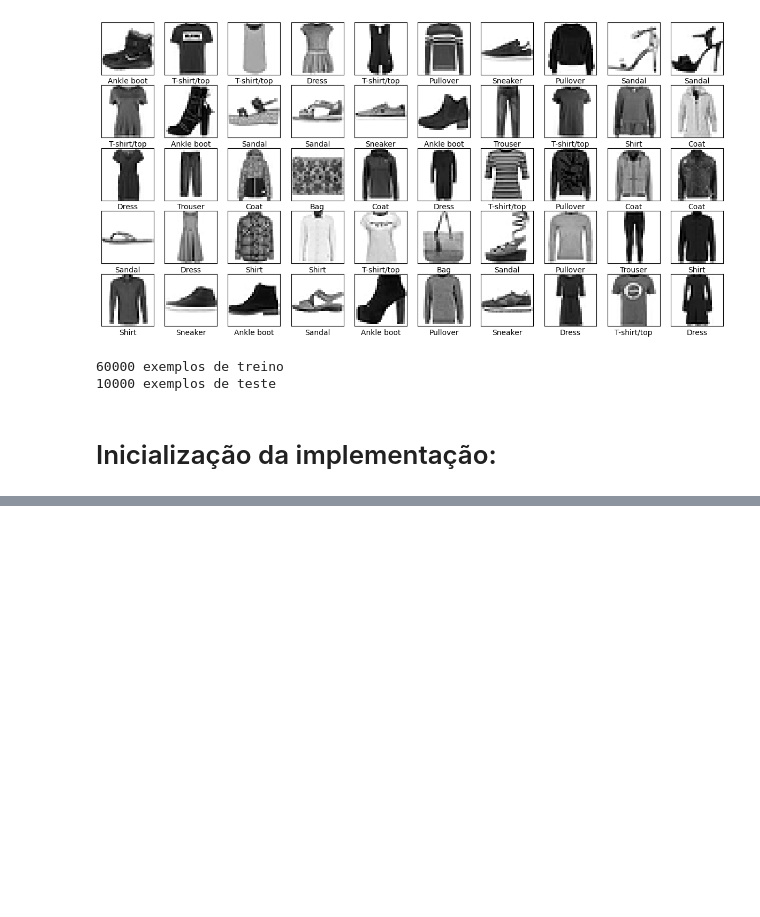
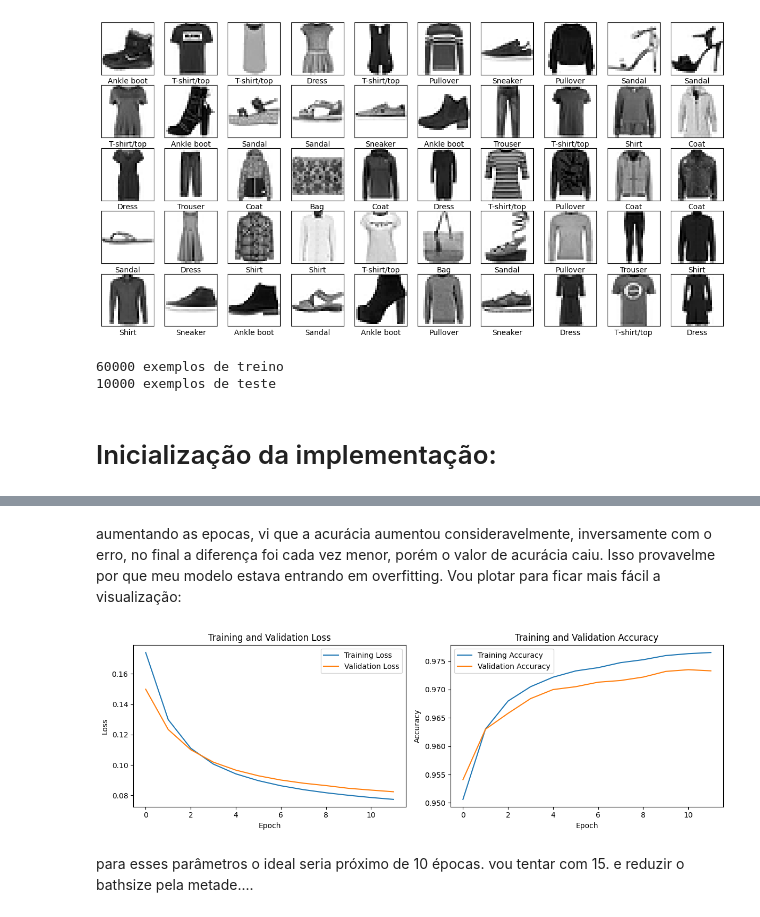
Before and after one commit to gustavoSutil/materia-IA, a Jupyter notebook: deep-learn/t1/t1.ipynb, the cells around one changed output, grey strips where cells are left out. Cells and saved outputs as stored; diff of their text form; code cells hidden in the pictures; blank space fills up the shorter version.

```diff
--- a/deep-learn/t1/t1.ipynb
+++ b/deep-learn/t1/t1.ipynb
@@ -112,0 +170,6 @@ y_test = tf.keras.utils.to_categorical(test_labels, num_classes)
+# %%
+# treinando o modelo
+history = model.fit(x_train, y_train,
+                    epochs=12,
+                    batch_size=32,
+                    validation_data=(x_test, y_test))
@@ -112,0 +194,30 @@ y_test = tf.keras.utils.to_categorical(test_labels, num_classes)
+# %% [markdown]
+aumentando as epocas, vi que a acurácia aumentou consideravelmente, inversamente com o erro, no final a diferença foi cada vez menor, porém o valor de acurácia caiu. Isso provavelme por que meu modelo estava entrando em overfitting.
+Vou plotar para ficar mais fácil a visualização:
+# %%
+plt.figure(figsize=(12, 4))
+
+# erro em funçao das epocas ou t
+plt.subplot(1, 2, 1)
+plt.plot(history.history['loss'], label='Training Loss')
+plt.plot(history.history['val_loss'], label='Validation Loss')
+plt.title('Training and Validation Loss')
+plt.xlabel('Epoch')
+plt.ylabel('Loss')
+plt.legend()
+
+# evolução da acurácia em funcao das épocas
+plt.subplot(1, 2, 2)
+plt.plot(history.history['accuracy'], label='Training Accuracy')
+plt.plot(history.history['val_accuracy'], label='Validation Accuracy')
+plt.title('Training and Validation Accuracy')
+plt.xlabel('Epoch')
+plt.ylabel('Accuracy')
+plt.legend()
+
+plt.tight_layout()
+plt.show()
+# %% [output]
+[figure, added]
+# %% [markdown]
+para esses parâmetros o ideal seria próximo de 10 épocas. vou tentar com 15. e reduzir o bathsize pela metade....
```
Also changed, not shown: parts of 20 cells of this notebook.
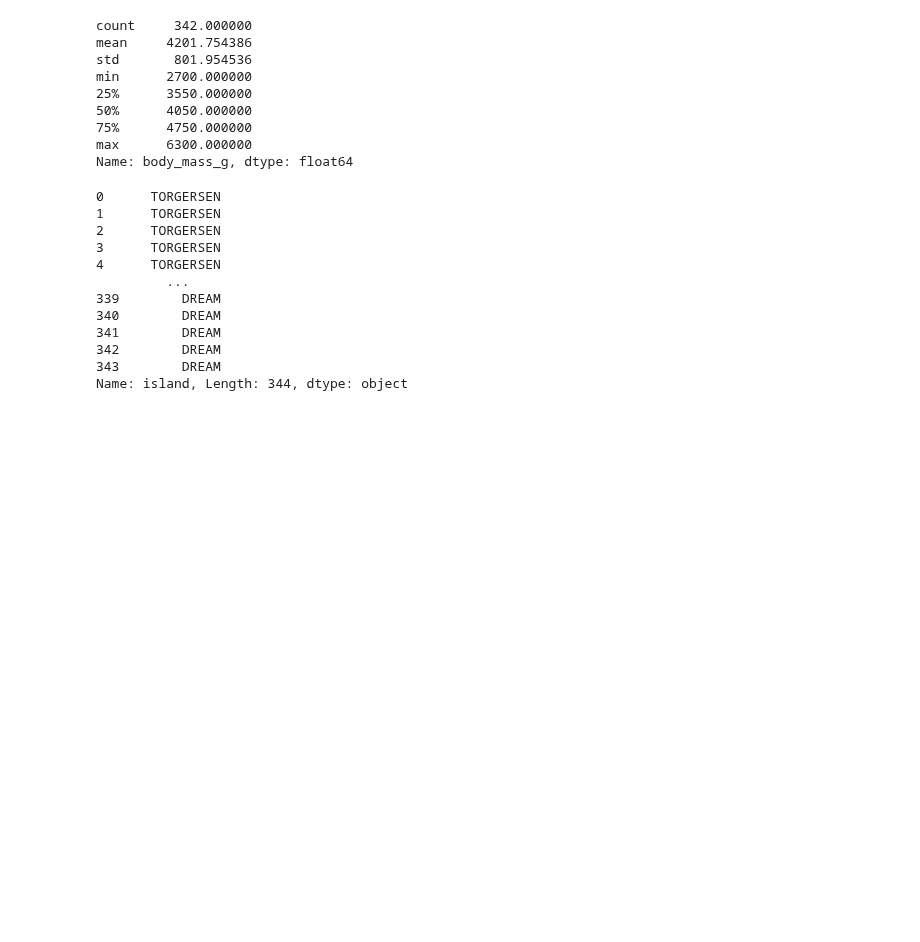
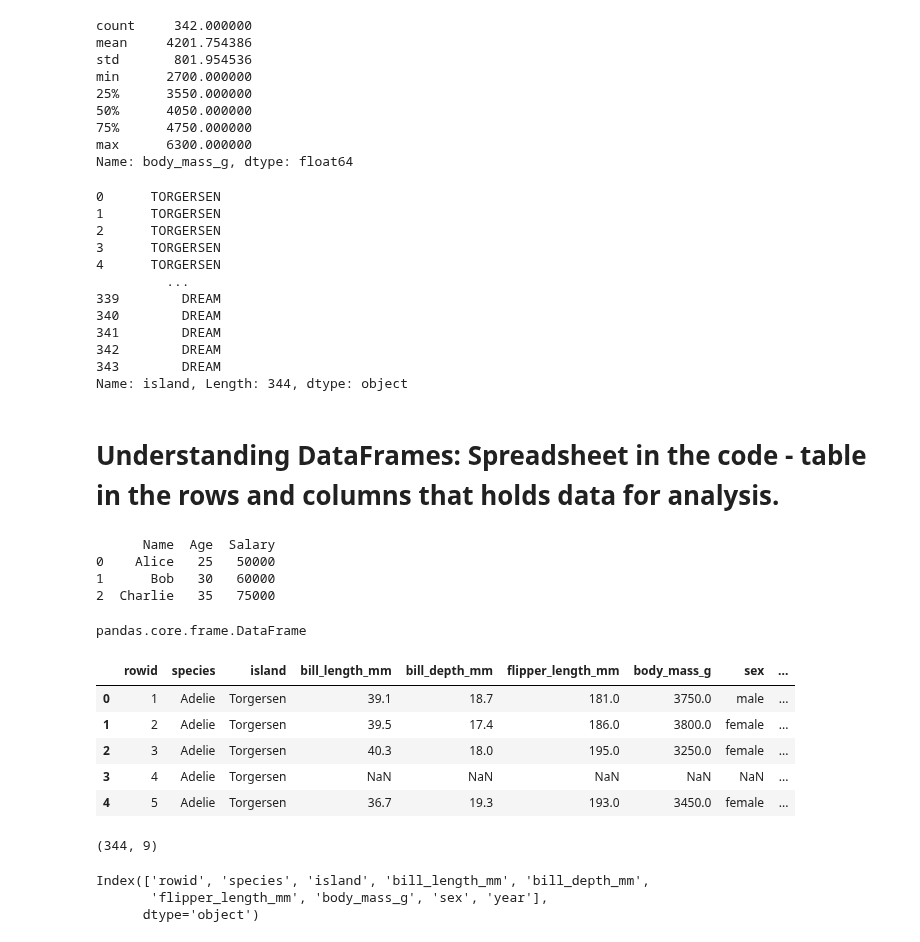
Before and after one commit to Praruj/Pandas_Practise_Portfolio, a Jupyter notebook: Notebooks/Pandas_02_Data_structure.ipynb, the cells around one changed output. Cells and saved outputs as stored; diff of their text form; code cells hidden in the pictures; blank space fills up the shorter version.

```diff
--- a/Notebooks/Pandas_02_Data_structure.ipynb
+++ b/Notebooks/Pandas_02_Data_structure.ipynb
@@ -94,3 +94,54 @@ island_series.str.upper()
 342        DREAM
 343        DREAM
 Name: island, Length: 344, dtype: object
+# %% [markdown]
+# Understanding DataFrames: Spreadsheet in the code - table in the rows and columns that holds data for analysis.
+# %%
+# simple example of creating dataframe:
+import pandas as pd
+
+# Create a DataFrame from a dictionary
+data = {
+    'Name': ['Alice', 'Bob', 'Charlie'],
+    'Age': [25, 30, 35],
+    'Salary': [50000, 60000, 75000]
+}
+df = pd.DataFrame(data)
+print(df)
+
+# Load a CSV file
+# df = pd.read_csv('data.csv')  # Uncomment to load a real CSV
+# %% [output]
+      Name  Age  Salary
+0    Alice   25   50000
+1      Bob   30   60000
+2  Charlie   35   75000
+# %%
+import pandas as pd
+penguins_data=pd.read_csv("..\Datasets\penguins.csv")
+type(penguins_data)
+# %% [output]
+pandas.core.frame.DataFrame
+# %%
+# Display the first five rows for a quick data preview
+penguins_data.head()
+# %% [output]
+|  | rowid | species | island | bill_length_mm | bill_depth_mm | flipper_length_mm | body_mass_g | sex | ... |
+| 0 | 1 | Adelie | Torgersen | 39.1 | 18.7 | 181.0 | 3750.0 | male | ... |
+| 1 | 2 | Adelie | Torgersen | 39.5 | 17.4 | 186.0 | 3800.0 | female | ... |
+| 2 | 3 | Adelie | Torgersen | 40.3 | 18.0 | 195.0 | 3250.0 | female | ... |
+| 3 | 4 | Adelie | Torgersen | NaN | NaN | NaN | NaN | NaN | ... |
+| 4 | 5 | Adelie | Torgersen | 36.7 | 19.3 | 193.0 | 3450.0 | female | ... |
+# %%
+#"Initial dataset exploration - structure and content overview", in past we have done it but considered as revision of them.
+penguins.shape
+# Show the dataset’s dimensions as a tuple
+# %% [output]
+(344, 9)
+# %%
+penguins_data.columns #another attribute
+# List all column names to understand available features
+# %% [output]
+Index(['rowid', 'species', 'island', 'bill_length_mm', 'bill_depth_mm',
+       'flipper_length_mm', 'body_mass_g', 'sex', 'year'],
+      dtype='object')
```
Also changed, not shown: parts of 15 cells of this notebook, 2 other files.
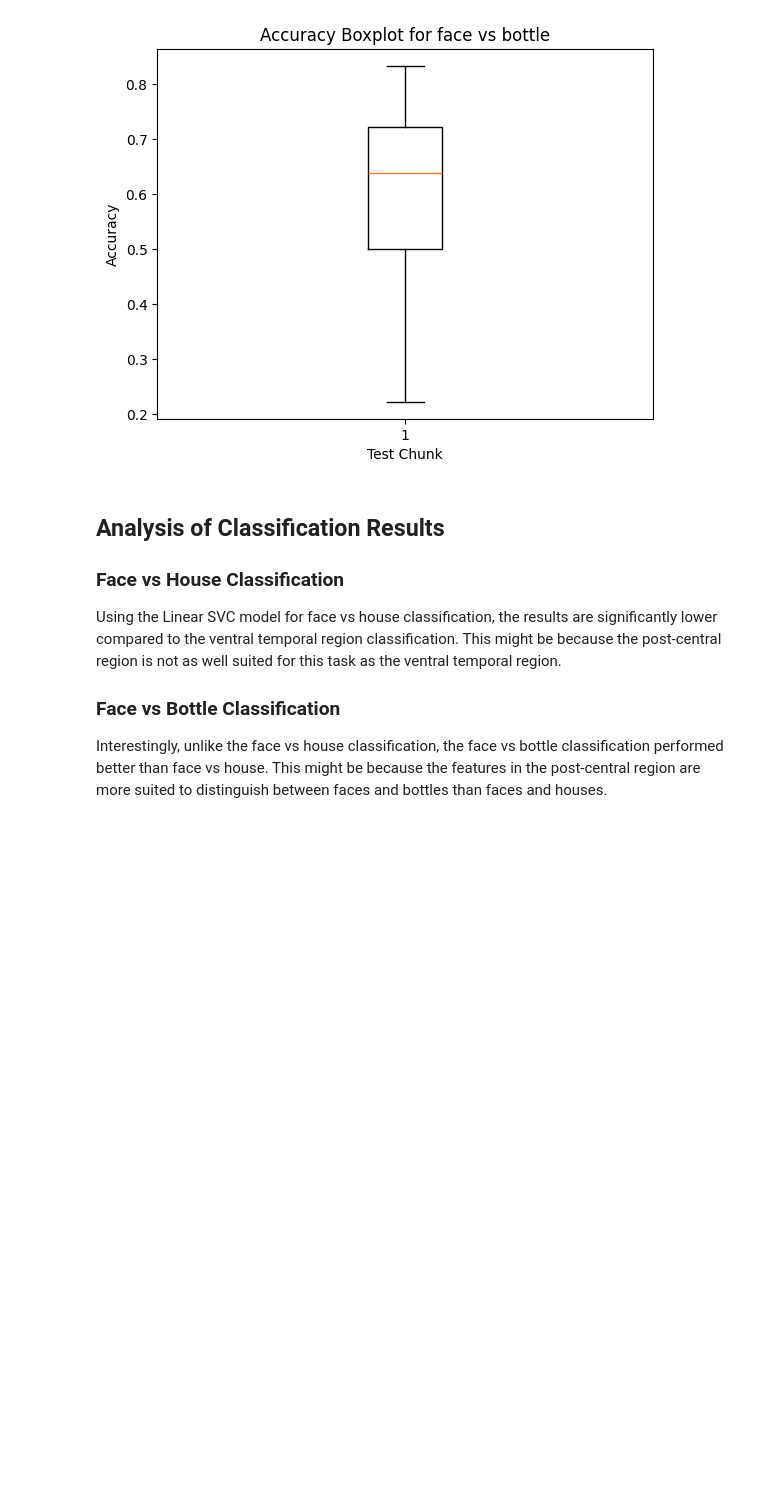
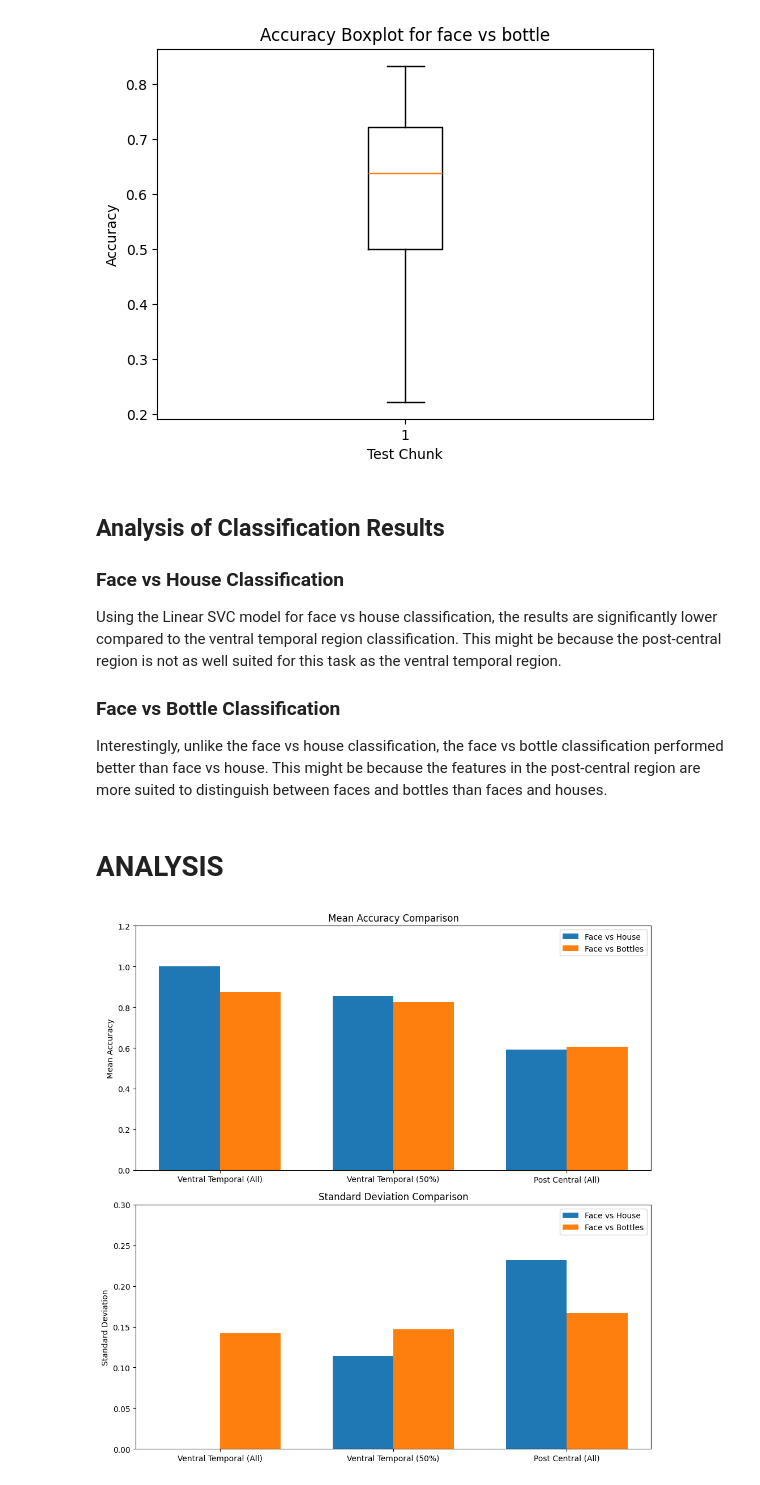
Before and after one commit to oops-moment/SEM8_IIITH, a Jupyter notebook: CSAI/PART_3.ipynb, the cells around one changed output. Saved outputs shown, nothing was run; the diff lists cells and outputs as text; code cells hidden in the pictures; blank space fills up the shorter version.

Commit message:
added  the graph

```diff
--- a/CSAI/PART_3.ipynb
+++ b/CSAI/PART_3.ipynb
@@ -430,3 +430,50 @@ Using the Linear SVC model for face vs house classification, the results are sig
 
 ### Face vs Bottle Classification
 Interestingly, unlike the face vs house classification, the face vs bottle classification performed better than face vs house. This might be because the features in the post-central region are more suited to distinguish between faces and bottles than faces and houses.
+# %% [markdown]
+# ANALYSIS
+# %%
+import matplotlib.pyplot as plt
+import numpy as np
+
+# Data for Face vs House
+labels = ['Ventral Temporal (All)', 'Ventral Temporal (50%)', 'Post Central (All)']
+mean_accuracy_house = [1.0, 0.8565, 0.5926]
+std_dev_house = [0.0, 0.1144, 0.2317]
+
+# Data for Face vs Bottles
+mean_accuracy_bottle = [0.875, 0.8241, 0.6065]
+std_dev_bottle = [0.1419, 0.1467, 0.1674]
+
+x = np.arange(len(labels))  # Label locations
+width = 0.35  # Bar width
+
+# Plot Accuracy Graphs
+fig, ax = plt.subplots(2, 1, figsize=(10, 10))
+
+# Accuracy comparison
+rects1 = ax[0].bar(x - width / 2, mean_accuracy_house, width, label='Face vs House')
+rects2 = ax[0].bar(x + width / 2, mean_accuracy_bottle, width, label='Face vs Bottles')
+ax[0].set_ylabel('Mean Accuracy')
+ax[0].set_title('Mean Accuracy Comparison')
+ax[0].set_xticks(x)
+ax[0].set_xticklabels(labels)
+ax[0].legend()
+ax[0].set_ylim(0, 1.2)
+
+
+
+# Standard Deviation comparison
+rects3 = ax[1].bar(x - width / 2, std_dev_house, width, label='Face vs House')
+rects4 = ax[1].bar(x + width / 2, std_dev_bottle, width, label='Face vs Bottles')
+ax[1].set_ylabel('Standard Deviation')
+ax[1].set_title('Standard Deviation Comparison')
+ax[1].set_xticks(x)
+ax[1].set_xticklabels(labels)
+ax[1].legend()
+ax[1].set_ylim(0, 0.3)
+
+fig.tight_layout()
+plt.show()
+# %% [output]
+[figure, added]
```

How to complete this task: Among the entries above, how many lines contain the string "utils"? Only the number should be given.

Task solution: 2